With the Panther pulled apart and engineering work completed, Steve wanted some paintwork doing on the cycle parts.
Words: TIM BRITTON Photographs: STEVE PARRISH
The world of refinishing motorcycle parts has moved on a long way since the early days of the British industry, and the early days of the restoration hobby too for that matter. Once Steve Parrish got the restoration bit between his teeth and the Panther had to come apart for some engineering work, then it made sense to refinish the frame and cycle parts.
“I wasn’t going to do it, then I thought well, it’s apart, it will have to come apart again if I wanted to paint it, so I had it done,” said Steve.
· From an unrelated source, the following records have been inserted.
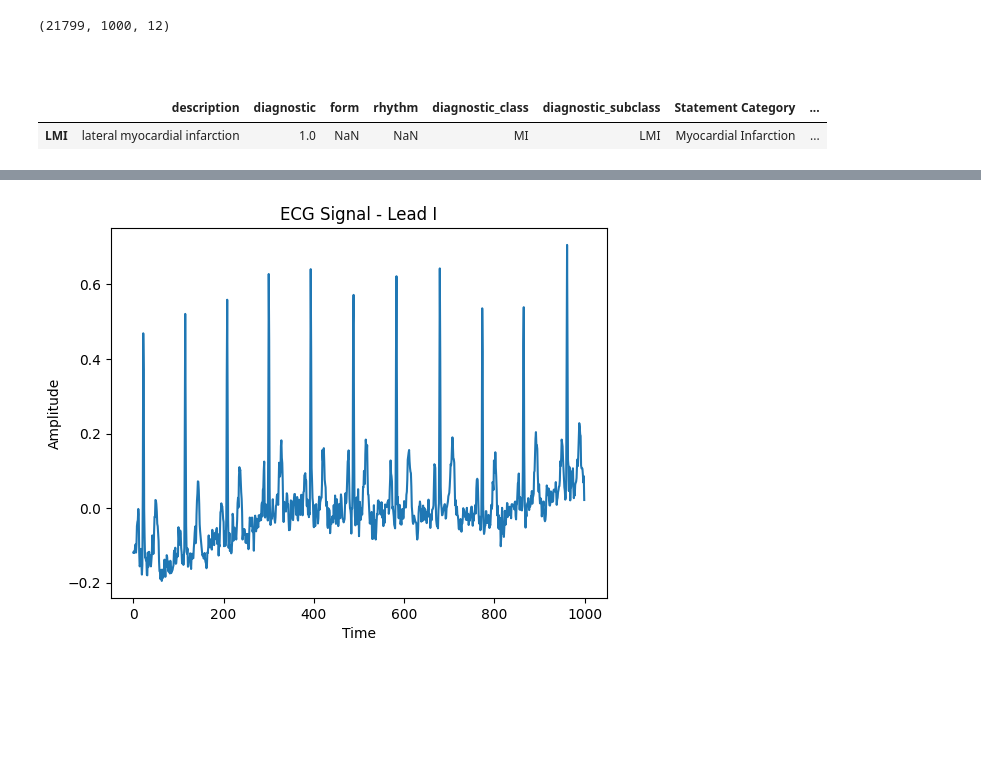
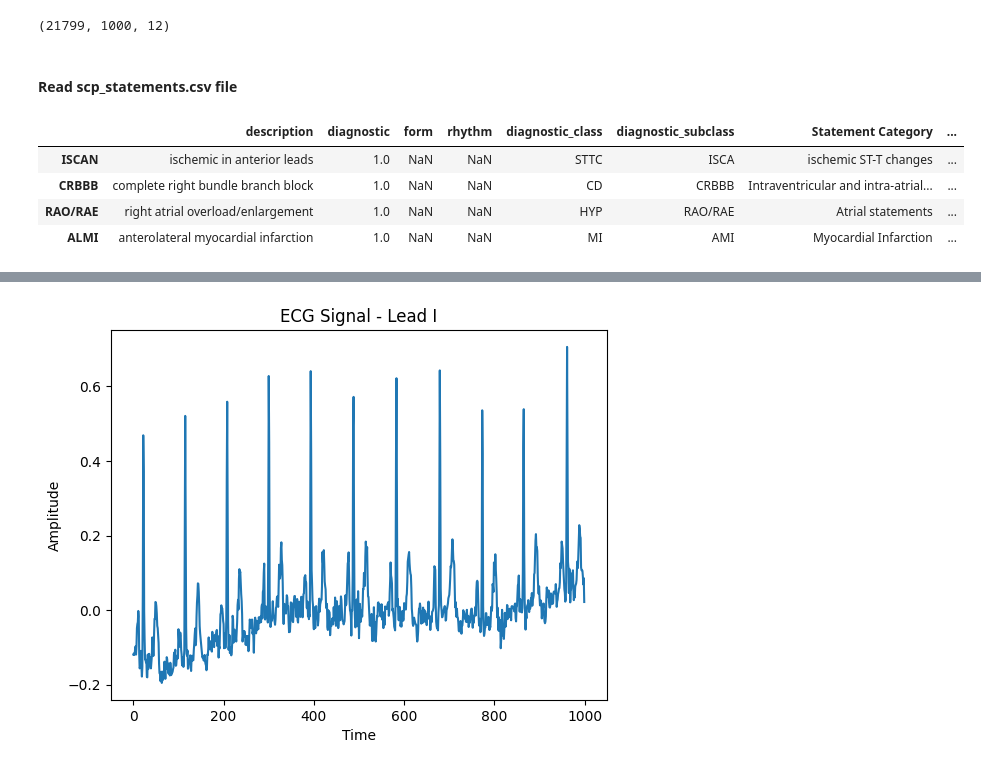
Before and after one commit to Biswajit704497/Quick_Lab, a Jupyter notebook: backend/nootbook/ecg.ipynb, the cells around one changed output, grey strips where cells are left out. Cells and saved outputs as stored; diff of their text form; code cells hidden in the pictures; blank space fills up the shorter version.

```diff
--- a/backend/nootbook/ecg.ipynb
+++ b/backend/nootbook/ecg.ipynb
@@ -71,13 +73,16 @@ X = load_ecg(df, path)
 print(X.shape)
 # %% [output]
 (21799, 1000, 12)
-# %% [markdown]
-#### <b></b>
+# %% [markdown]
+#### <b>Read scp_statements.csv file</b>
 # %%
 agg_df = pd.read_csv(path + "scp_statements.csv", index_col=0)
 agg_df = agg_df[agg_df.diagnostic == 1]
 # %%
-agg_df.sample()
+agg_df.sample(4)
 # %% [output]
 |  | description | diagnostic | form | rhythm | diagnostic_class | diagnostic_subclass | Statement Category | ... |
-| LMI | lateral myocardial infarction | 1.0 | NaN | NaN | MI | LMI | Myocardial Infarction | ... |
+| ISCAN | ischemic in anterior leads | 1.0 | NaN | NaN | STTC | ISCA | ischemic ST-T changes | ... |
+| CRBBB | complete right bundle branch block | 1.0 | NaN | NaN | CD | CRBBB | Intraventricular and intra-atrial... | ... |
+| RAO/RAE | right atrial overload/enlargement | 1.0 | NaN | NaN | HYP | RAO/RAE | Atrial statements | ... |
+| ALMI | anterolateral myocardial infarction | 1.0 | NaN | NaN | MI | AMI | Myocardial Infarction | ... |
```
Also changed, not shown: parts of 33 cells of this notebook.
As have many restorers, engineers and mechanics, Mr Parrish has a network of people who do all sorts of things mechanical for his bikes and vehicles. One of these contacts being Morley Brothers in Cambridge who are specialists in all types of paintwork and powder coating.
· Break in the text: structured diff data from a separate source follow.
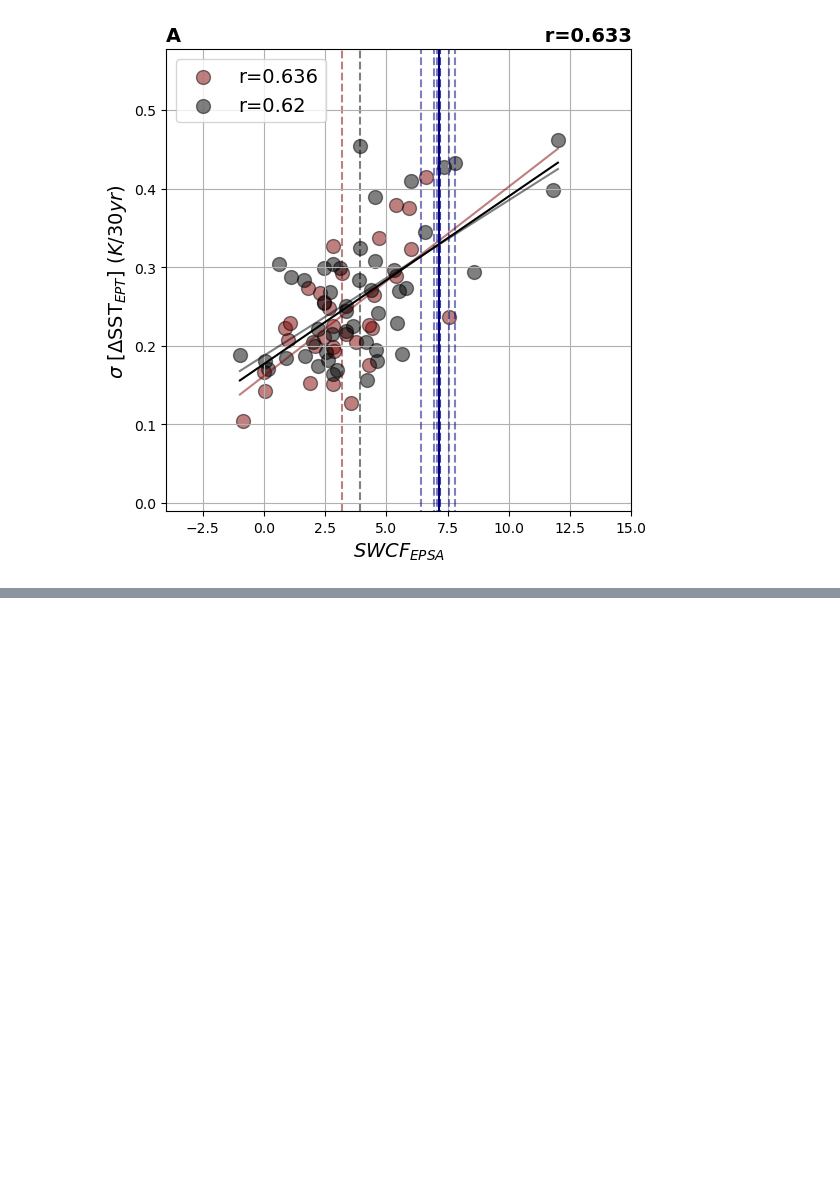
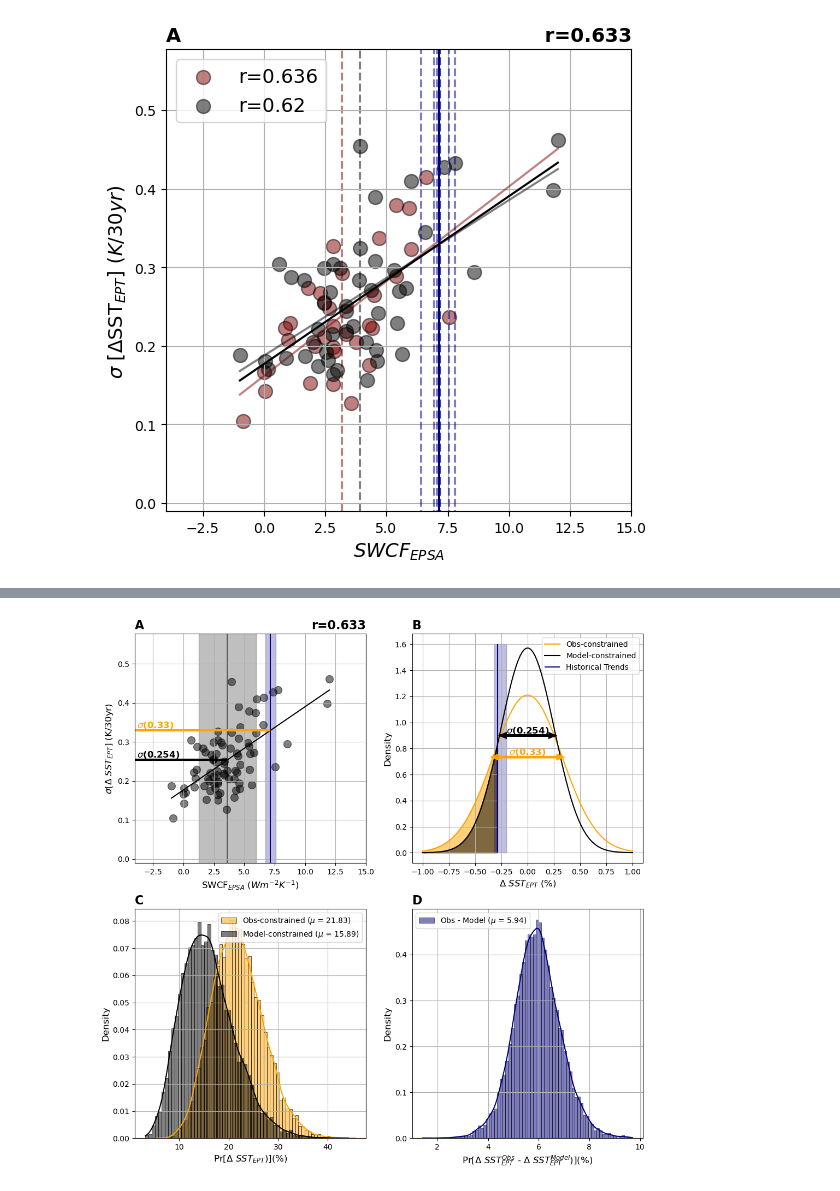
Before and after one commit to zacespinosa/tropical_pacific_clouds, a Jupyter notebook: bootstrap_variance.ipynb, the cells around one changed output, grey strips where cells are left out. Drawn from its saved outputs; the diff is of its cells as text; code cells hidden in the pictures; blank space fills up the shorter version.

```diff
--- a/bootstrap_variance.ipynb
+++ b/bootstrap_variance.ipynb
@@ -285,0 +356,96 @@ fig.set_size_inches(6, 6)
+# %%
+def create_panel_b(ax, sig_obs, sig_mmm):
+    x = np.linspace(-1., 1., 100)
+    reg = linregress(swcf.values, sst_ept.std("time").values)
+    estimated_obs_variance = reg.slope*np.mean(obs_swcf) + reg.intercept
+    obs_normal_dist = stats.norm(loc=mean, scale=estimated_obs_variance)
+    model_normal_dist = stats.norm(loc=mean, scale=sst_ept.std("time").mean("model"))
+
+    ax.plot(x, obs_normal_dist.pdf(x), label="Obs-constrained", color="orange")
+    ax.plot(x, model_normal_dist.pdf(x), label="Model-constrained", color="black")
+
+    # Fill area under the curve
+    x_fill = x[x <= threshold]
+    ax.fill_between(x_fill, obs_normal_dist.pdf(x_fill), color="orange", alpha=.5)
+    ax.fill_between(x_fill, model_normal_dist.pdf(x_fill), color="black", alpha=.5)
+
+    ax.vlines([threshold], ymin=0, ymax=1.6, color="navy", label="Historical Trends")  # Replace t with your desired threshold
+    # ax.vlines(thresholds, ymin=0, ymax=1.6, color="navy", linestyle="dashed", alpha=.5)  # Replace t with your desired threshold
+    ax.fill_between(x=[np.mean(thresholds) - np.std(thresholds), np.mean(thresholds) + np.std(thresholds)], y1=0, y2=1.6, color="navy", alpha=.25)
+
+    y_std = obs_normal_dist.pdf(-sig_obs)
+    ax.arrow(x=-sig_obs, y=y_std, dx=sig_obs*2, dy=0 ,color="orange", linewidth=3, head_width=.03, length_includes_head=True, zorder=3)
+    ax.arrow(x=+sig_obs, y=y_std, dx=-sig_obs*2, dy=0 ,color="orange", linewidth=3, head_width=.03, length_includes_head=True, zorder=3)
+    ax.text(s=r"$\sigma$" + f"({np.around(sig_obs, 3)})", x=0, y=y_std, color="orange", fontsize=12, fontweight="bold", verticalalignment="bottom", horizontalalignment="center")
+
+    y_std = obs_normal_dist.pdf(-sig_mmm)
+    ax.arrow(x=-sig_mmm, y=y_std, dx=sig_mmm*2, dy=0 ,color="black", linewidth=3, head_width=.03, length_includes_head=True, zorder=3)
+    ax.arrow(x=+sig_mmm, y=y_std, dx=-sig_mmm*2, dy=0 ,color="black", linewidth=3, head_width=.03, length_includes_head=True, zorder=3)
+    ax.text(s=r"$\sigma$" + f"({np.around(sig_mmm, 3)})", x=0, y=y_std, color="black", fontsize=12, fontweight="bold", verticalalignment="bottom", horizontalalignment="center")
+
+    ax.legend()
+
+
+def create_figure_2(
+    p_obs: np.ndarray, # Plot C
+    p_model: np.ndarray, # Plot C
+    p_diff: np.ndarray # Plot D
+):
+    fig, ax = plt.subplots(2, 2, figsize=(12, 12))
+    axis_fontsize = 12
+    title_fontsize = 16
+
+    # SWCF vs Variance of Trends
+    ax[0][0].grid()
+    ax[0][0].set_xlabel(r"SWCF$_{EPSA}$ ($Wm^{-2}K^{-1}$)", fontsize=axis_fontsize)
+    ax[0][0].set_ylabel(r"$\sigma$[$\Delta$ $SST_{EPT}$] (K/30yr)", fontsize=axis_fontsize)
+    ax[0][0].set_title("A", loc="left", fontweight="bold", fontsize=title_fontsize)
+    sig_mmm, sig_obs = create_panel_a(
+        ax[0][0],
+        swcf_cmip6.values,
+        sst_ept_cmip6.std("time").values,
+        swcf_cmip5.values,
+        sst_ept_cmip5.std("time").values,
+        vline=[7.81434168, 7.17606042, 7.57042384, 6.95852917, 7.05380873, 6.41551741, 7.17404065],
+    )
+
+    # PDF of Obs and Model
+    ax[0][1].grid()
+    ax[0][1].set_xlabel(r"$\Delta$ $SST_{EPT}$ (%)", fontsize=axis_fontsize)
+    ax[0][1].set_ylabel("Density", fontsize=axis_fontsize)
+    ax[0][1].set_title("B", loc="left", fontweight="bold", fontsize=title_fontsize)
+    create_panel_b(ax=ax[0][1], sig_mmm=sig_mmm, sig_obs=sig_obs)
+
+    # CDF of Obs and Model at Threshold
+    ax[1][0].grid()
+    ax[1][0].set_xlabel(r"Pr[$\Delta$ $SST_{EPT}$)](%)", fontsize=axis_fontsize)
+    ax[1][0].set_ylabel("Density", fontsize=axis_fontsize)
+    ax[1][0].set_title("C", loc="left", fontweight="bold", fontsize=title_fontsize)
+    sns.histplot(p_obs, label=f"Obs-constrained ($\mu$ = {obs_mu})", kde=True, color="orange", stat='density', ax=ax[1][0])
+    sns.histplot(p_model, label=f"Model-constrained ($\mu$ = {model_mu})", kde=True, color="black", stat='density', ax=ax[1][0])
+    ax[1][0].legend()
+
+    # Plot Diff between Obs and Model CDFs
+    sns.histplot(p_diff, label=f"Obs - Model ($\mu$ = {diff_mu})", kde=True, color="navy", stat="density", ax=ax[1][1])
+    ax[1][1].grid()
+    ax[1][1].set_xlabel(r"Pr[$\Delta$ $SST_{EPT}^{Obs}$ - $\Delta$ $SST_{EPT}^{Model}$)](%)", fontsize=axis_fontsize)
+    ax[1][1].set_ylabel("Density", fontsize=axis_fontsize)
+    ax[1][1].set_title("D", loc="left", fontweight="bold", fontsize=title_fontsize)
+    ax[1][1].legend()
+
+    plt.savefig("Figure_2.png", dpi=300, bbox_inches="tight")
+    plt.show()
+
+
+# Plot C
+obs_mu = np.around(np.nanmean(p_obs), 2)
+model_mu = np.around(np.nanmean(p_model), 2)
+diff_mu = np.around(np.nanmean(p_diff), 2)
+
+create_figure_2(
+    p_obs=p_obs,
+    p_model=p_model,
+    p_diff=p_diff
+)
+# %% [output]
+[figure, added]
```
Also changed, not shown: parts of 5 cells of this notebook, 25 other files.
“I knew them from the race days as Mark over there did race a bit and it’s always nice to entrust your motorcycle parts to a motorcyclist to do the work. I took along all the rusty bits and pieces and they sorted everything out and back they came all shiny and black for the frame and the tank resplendent in orangey red with silver panels,” Steve explained.
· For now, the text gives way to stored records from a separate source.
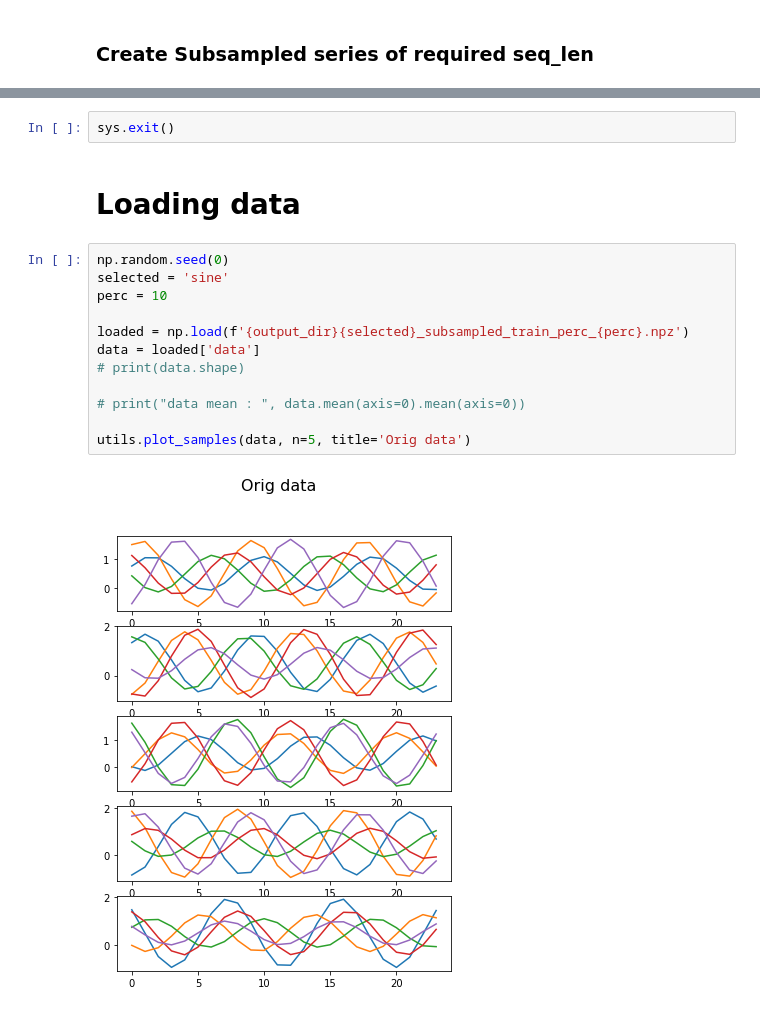
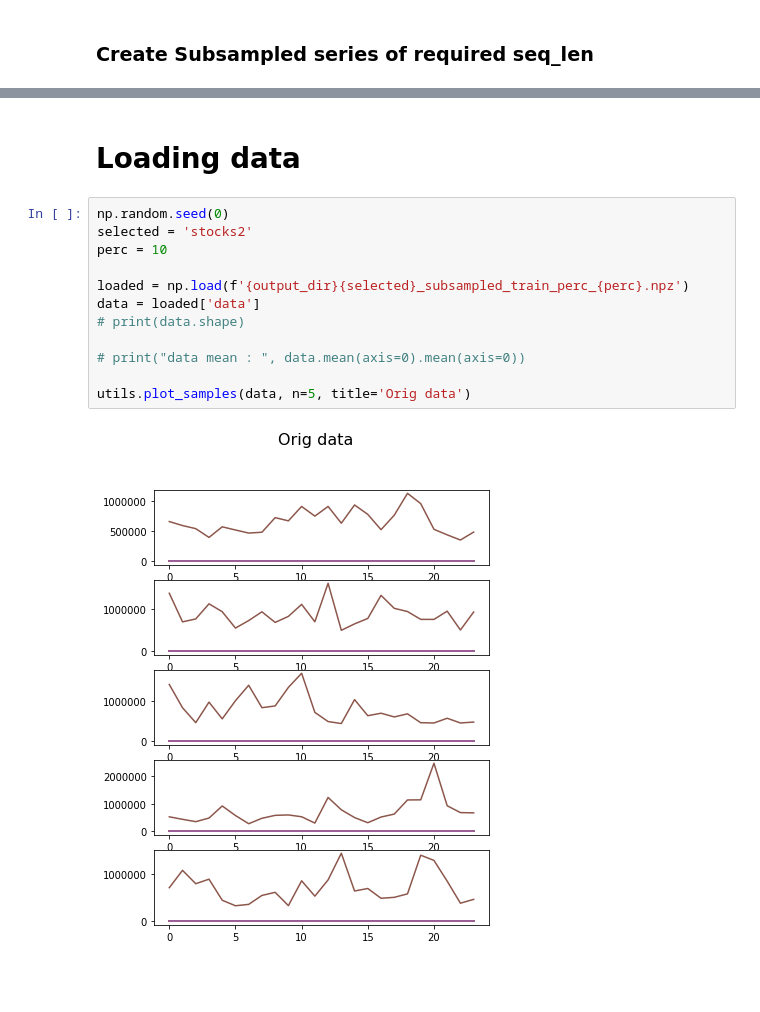
Before and after one commit to abudesai/syntheticdatagen, a Jupyter notebook: true_data_processing/preprocess_stocks_air_energy_data.ipynb, the cells around one changed output, grey strips where cells are left out. Drawn from its saved outputs; the diff is of its cells as text; blank space fills up the shorter version.

Commit message:
added verint stocks data

```diff
--- a/true_data_processing/preprocess_stocks_air_energy_data.ipynb
+++ b/true_data_processing/preprocess_stocks_air_energy_data.ipynb
@@ -185,18 +179,16 @@ array([ 97.63860704,   3.78272285,  21.68510218,  40.25155344,
-# %%
-sys.exit()
 # %% [markdown]
 # Loading data
 # %%
 np.random.seed(0)
-selected = 'sine'
+selected = 'stocks2'
 perc = 10
 
 loaded = np.load(f'{output_dir}{selected}_subsampled_train_perc_{perc}.npz')
 data = loaded['data']
 # print(data.shape)
 
 # print("data mean : ", data.mean(axis=0).mean(axis=0))
 
 utils.plot_samples(data, n=5, title='Orig data')
 # %% [output]
-[figure, old version]
+[figure, new version]
```
Also changed, not shown: parts of 10 cells of this notebook, 6 other files.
Steve had initially thought about doing the engineering side of things, like all the tin bashing to get the dings and dents out of the cycle parts and any welding too, but in the end he didn’t even have to degrease anything. “The lads down there have a wet-blaster so you don’t even have to wash things beforehand and there’s an engineering place next door to them who repair all sorts of bits too.”
Just as with the motorcycle industry in its fledgling years, the coatings industry has made advances and all sorts of finishes are on offer from aerospace coatings as used on the Big D Cycles racing Triumph in the 1980s to the tins of paint on sale at the local DIY superstore.
Read more in the April issue of TCM – out now!